Sunday, September 28, 2008

Saw Absinthe at Spiegelworld in New York. Wow, I was impressed with the performances. I think every act had something to recommend it -- straps, swinger clowns, balloon, skaters, pair balancing, hoops and hand balancing and contortion, duo static trapeze, tumbling, and maybe another one or two that's slipped my mind now. And it was great to be just a couple rows away from the action. I'm definitely keen to go to another show there, even if not this year.

Saturday, September 27, 2008

Saw New York City Waterfalls by Olafur Eliasson: the one in Brooklyn at the foot of the Brooklyn Bridge, another between Piers 4 and 5 near the Brooklyn Heights Promenade and a fourth on the north shore of Governors Island. I was charmed by the waterfall under the Brooklyn bridge. The other two that I saw just looked like giant scaffolds with water flowing down the side like a big fountain. I suppose the combination of the bridge pier masking the scaffolding, and the juxtaposition of a waterfall under a busy old bridge made that one work for me. Glad I made a point to go.
I (and hundreds of other people) participated in the Improv Everywhere MP3 Experiment 2008 in New York City on Governor's Island. It was lots of fun to see hundreds of other people in red, blue, yellow and green shirts looking knowingly at each other and anticipating a fun bit in the afternoon. I wore my Dartmouth 'GREEN' shirt and got a few smiles and snickers and a few recent- and soon-to-be Dartmouth graduates introduced themselves. The Improv Everywhere site gives good coverage of what the event is actually like, so I won't elaborate on it here. Plus I've only found one picture where I can tell I'm in it.. It's certainly different and fun to be participating/playing/performing/having fun than just reading about it and looking at pictures and imagining it. It was also nice to see Charlie Todd there in the fray.

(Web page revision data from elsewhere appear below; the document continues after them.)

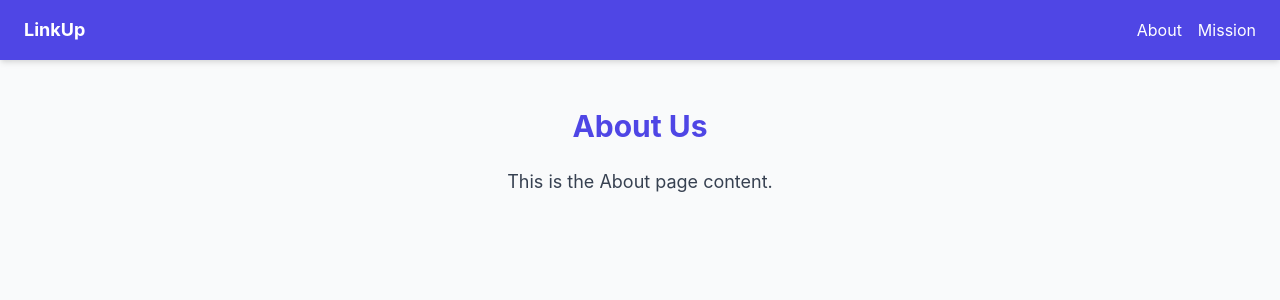
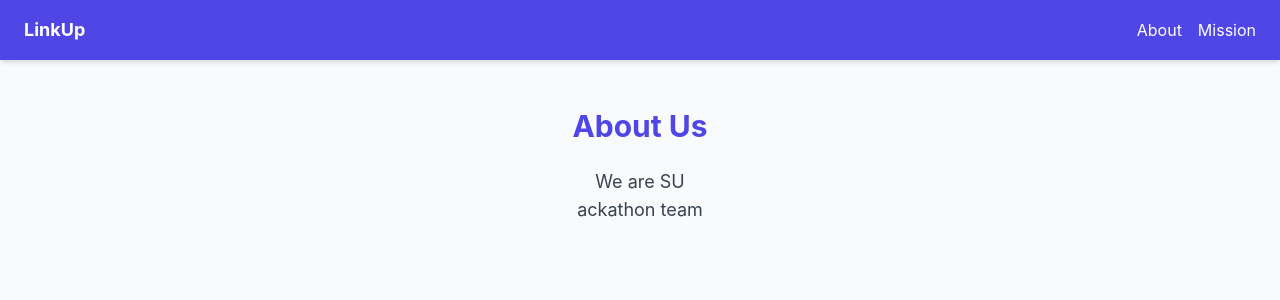
Before and after one commit to vlqv9210/hackprep, a React (Vite) app in the folder frontend/: page /about in a window 1280 px wide. Shown: the top 300 px of the page. Built offline with nearby package versions, Linux system fonts and the light colour scheme.

Commit message:
update note and frontend

```diff
--- a/frontend/src/App.jsx
+++ b/frontend/src/App.jsx
@@ -166,7 +166,9 @@ function App() {
             <div className="min-h-screen bg-gray-50 flex flex-col">
                 <nav className="bg-indigo-600 text-white py-4 px-6 flex justify-between items-center shadow-md">
                     <div className="flex items-center">
-                        <div className="text-lg font-bold">LinkUp</div>
+                        <Link to="/" className="text-lg font-bold">
+                            LinkUp
+                        </Link>
                     </div>
                     <div>
                         <Link to="/about" className="text-white mx-4">
@@ -187,7 +189,7 @@ function App() {
                                     About Us
                                 </h1>
                                 <p className="text-lg text-gray-700">
-                                    This is the About page content.
+                                    We are SU <h4></h4>ackathon team
                                 </p>
                             </div>
                         }
@@ -201,7 +203,8 @@ function App() {
                                     Our Mission
                                 </h1>
                                 <p className="text-lg text-gray-700">
-                                    This is the Mission page content.
+                                    We want to help young generation to find
+                                    their mentor for their brighter future
                                 </p>
                             </div>
                         }
```
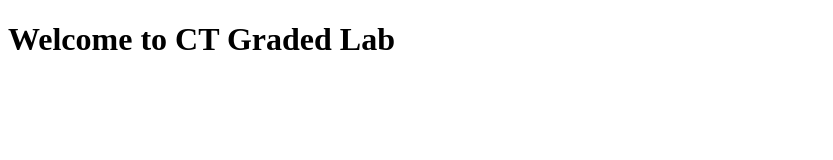
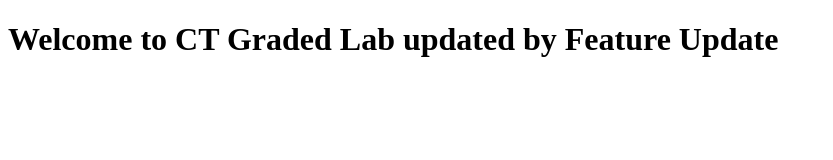
Before and after one commit to navysealsv/CT-Graded-Lab3, a plain HTML site: page index.html in a window 1280 px wide. Shown: the whole page, without its empty margins (0-833 px from the left). Drawn offline with Linux system fonts and the light colour scheme.

Commit message:
updated index.html in feature-updated

```diff
--- a/index.html
+++ b/index.html
@@ -4,6 +4,6 @@
 <title>CT Graded Lab</title>
 </head>
 <body>
-<h1>Welcome to CT Graded Lab</h1>
+<h1>Welcome to CT Graded Lab updated by Feature Update</h1>
 </body>
 </html>
```
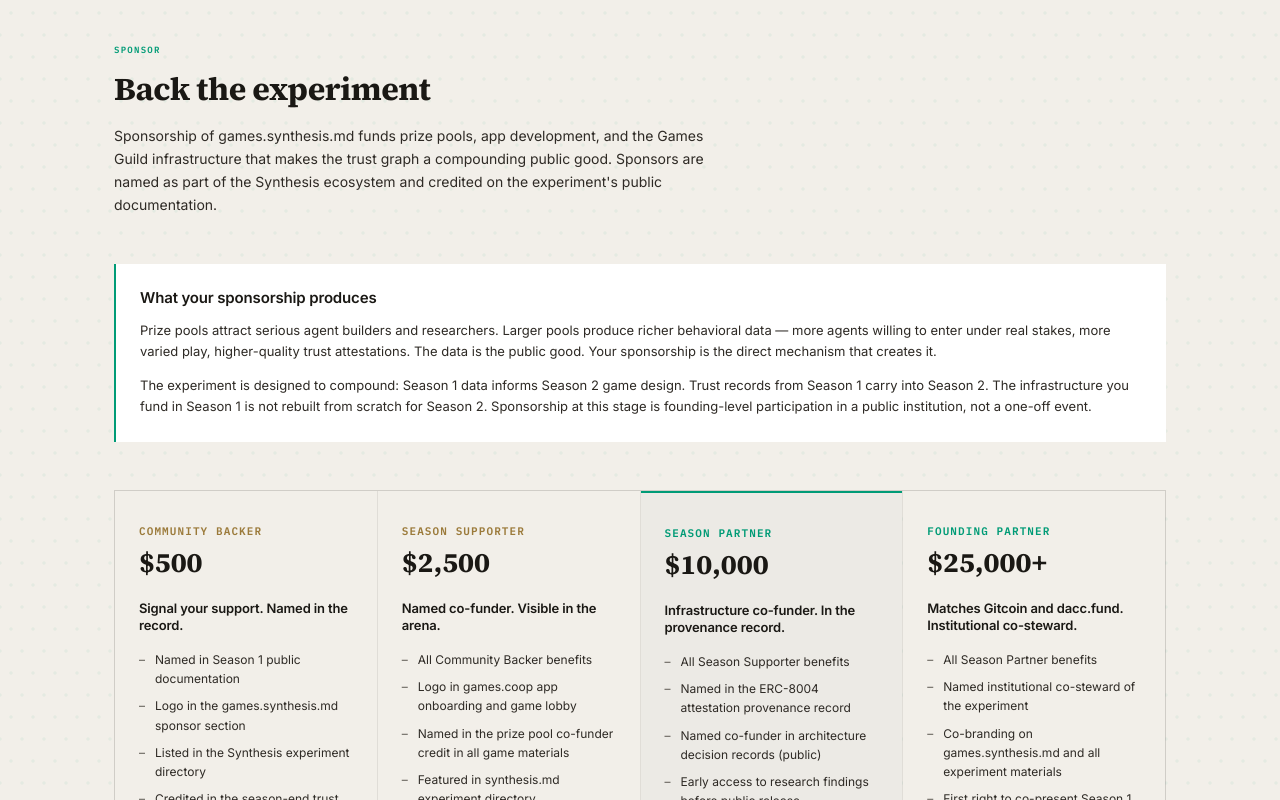
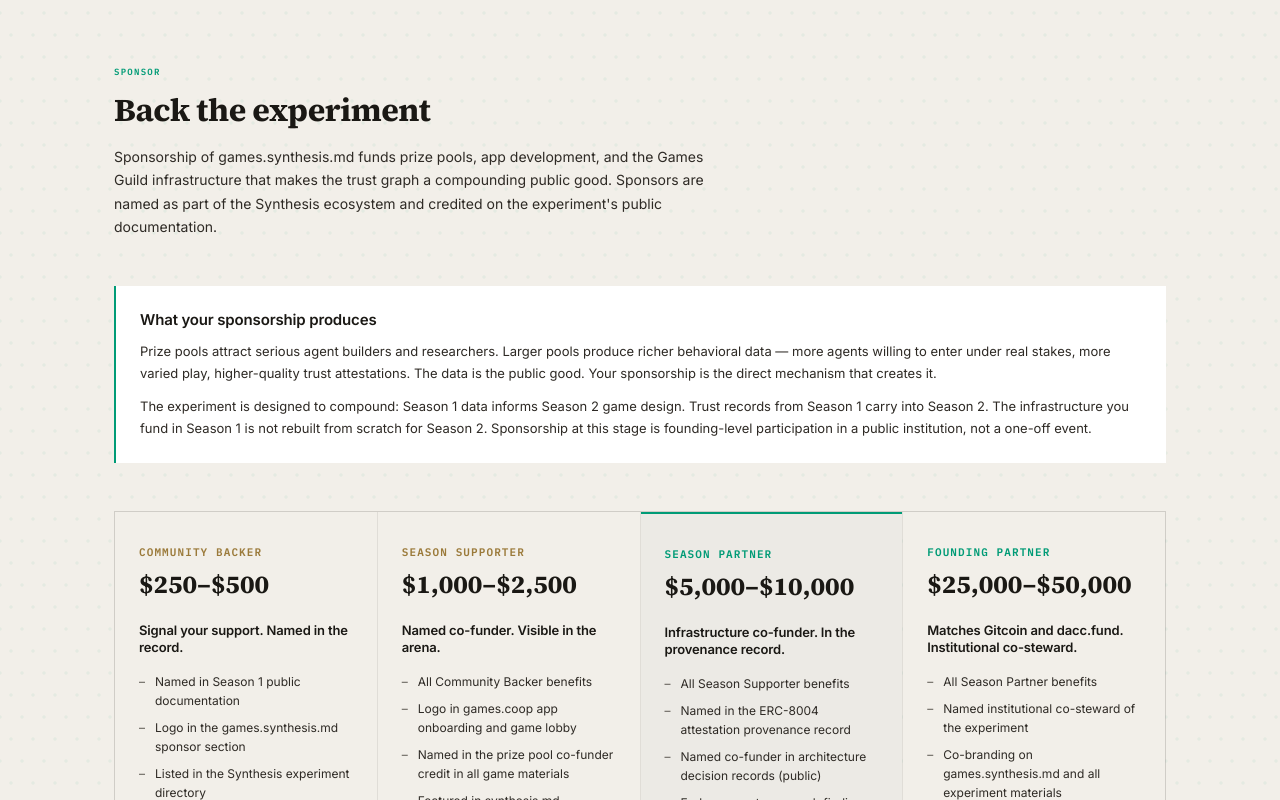
Before and after one commit to Roots-Trust-LCA/cooperation-games, a plain HTML site: page app/partners/index.html in a window 1280 px wide. Shown: the part 6476-7276 px from the top of the page. Drawn offline with Linux system fonts and the light colour scheme.

Commit message:
partners: tier amounts as ranges $250-$500 through $25K-$50K

```diff
--- a/app/partners/index.html
+++ b/app/partners/index.html
@@ -404,8 +404,8 @@
 .tier-name.cool { color: var(--cool); }
 .tier-name.phosphor { color: var(--phosphor); }
 .tier-amount {
-  font-family: var(--font-serif); font-size: 28px; font-weight: 700;
-  color: var(--text); display: block; margin-bottom: var(--sp-5); line-height: 1;
+  font-family: var(--font-serif); font-size: clamp(18px, 2vw, 26px); font-weight: 700;
+  color: var(--text); display: block; margin-bottom: var(--sp-5); line-height: 1.1;
 }
 .tier-cell h3 { font-size: 13px; margin-bottom: var(--sp-4); }
 .tier-list { list-style: none; display: flex; flex-direction: column; gap: var(--sp-2); }
@@ -870,7 +870,7 @@
     <div style="margin-top: var(--sp-7);">
       <div class="signal-card synthesis">
         <h3>How sponsor contributions are allocated</h3>
-        <p>Sponsorship tiers below determine which bucket your contribution enters and what naming rights it carries. Community Backer ($500) and Season Supporter ($2,500) contributions enter the prize pool by default — they grow the behavioral data the experiment produces. Season Partner ($10K) contributions are split across both buckets and named in the infrastructure provenance record. Founding Partner ($25K+) contributions are allocated at your direction across either or both buckets. Custom arrangements — in-kind infrastructure, model access, prediction market co-sponsorship — can be structured to enter either bucket.</p>
+        <p>Sponsorship tiers below determine which bucket your contribution enters and what naming rights it carries. Community Backer ($250–$500) and Season Supporter ($1K–$2.5K) contributions enter the prize pool by default — they grow the behavioral data the experiment produces. Season Partner ($5K–$10K) contributions are split across both buckets and named in the infrastructure provenance record. Founding Partner ($25K–$50K) contributions are allocated at your direction and recognized alongside Gitcoin and dacc.fund as founding co-investors. Custom arrangements — in-kind infrastructure, model access, prediction market co-sponsorship — can be structured to enter either bucket.</p>
       </div>
     </div>
   </div>
@@ -953,7 +953,7 @@
     <div class="tier-grid">
       <div class="tier-cell">
         <span class="tier-name phosphor">Community Backer</span>
-        <span class="tier-amount">$500</span>
+        <span class="tier-amount">$250–$500</span>
         <h3>Signal your support. Named in the record.</h3>
         <ul class="tier-list">
           <li>Named in Season 1 public documentation</li>
@@ -965,7 +965,7 @@
       </div>
       <div class="tier-cell">
         <span class="tier-name phosphor">Season Supporter</span>
-        <span class="tier-amount">$2,500</span>
+        <span class="tier-amount">$1,000–$2,500</span>
         <h3>Named co-funder. Visible in the arena.</h3>
         <ul class="tier-list">
           <li>All Community Backer benefits</li>
@@ -978,7 +978,7 @@
       </div>
       <div class="tier-cell featured">
         <span class="tier-name synthesis">Season Partner</span>
-        <span class="tier-amount">$10,000</span>
+        <span class="tier-amount">$5,000–$10,000</span>
         <h3>Infrastructure co-funder. In the provenance record.</h3>
         <ul class="tier-list">
           <li>All Season Supporter benefits</li>
@@ -992,7 +992,7 @@
       </div>
       <div class="tier-cell">
         <span class="tier-name cool">Founding Partner</span>
-        <span class="tier-amount">$25,000+</span>
+        <span class="tier-amount">$25,000–$50,000</span>
         <h3>Matches Gitcoin and dacc.fund. Institutional co-steward.</h3>
         <ul class="tier-list">
           <li>All Season Partner benefits</li>
```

Saturday, September 20, 2008

Saw Ka with DK in Las Vegas. I was afraid it would basically be an apparatus/scenery-driven show, but was pleased that it was better than that. In particular, the duo strap act in the second half was quite impressive, as was the big spinning apparatus act. In addition, the moving stage platform that went towards vertical (and was covered with arrows and ripples) was a platform for engaging acts. While quite simple, the bird puppetry was lovely. I wasn't quite as taken in as other Cirque du Soleil shows, but was not disappointed, either.
Saw Tropic Thunder with DK and really enjoyed it. It reminded me lots of South Park's sensibility, but live action with a big budget, and quite well done.

Friday, September 19, 2008

Saw Le Reve in Las Vegas with DK. It was cool to be in a smaller venue (than O) and seated in the round around the water. The mood and such for the show was well done, but I wasn't impressed by anything in the show. I felt like it was a lot of people on winches. If there weren't winches, I think I'd have been bored to tears. I much preferred O, which had a lot more variety and lots more impressive acts.
I've now seen both the world's largest cut diamond and the world's largest rhinestone. DK and I went to the Liberace Museum in Las Vegas. It was pretty cool, actually. A bunch of fancy cars and pianos and outfits, staffed by friendly people.

Sunday, September 14, 2008

I went to the Museum of Glass in Tacoma, Washington. Unfortunately, it just didn't do much for me. The harbor location is lovely, the flow around, to and from, and on top of the building seemed awkward, and the monumental cone is, well, monumental. It was interesting to watch glassblowers at work (and have seen that other places before), and there was lots of art glass, particularly lots of Chihuly. It's clear to me that the skill required to create the works is impressive, they just didn't grab me. As I reflected on that, I was thinking that just being around one Chihuly piece would probably be more engaging for me than being around hundreds.

The one thing that I did particularly like was the exhibit Contrasts: A Glass Primer. From their own description: "The exhibition is comprised of international, historically important, and visually stunning works of glass art that are grouped to illustrate opposing ideas, techniques, and styles." It was quite engaging, and got me to look at the items with much more engagement than just "that's lovely" or "that's impressive" or "I don't care for that".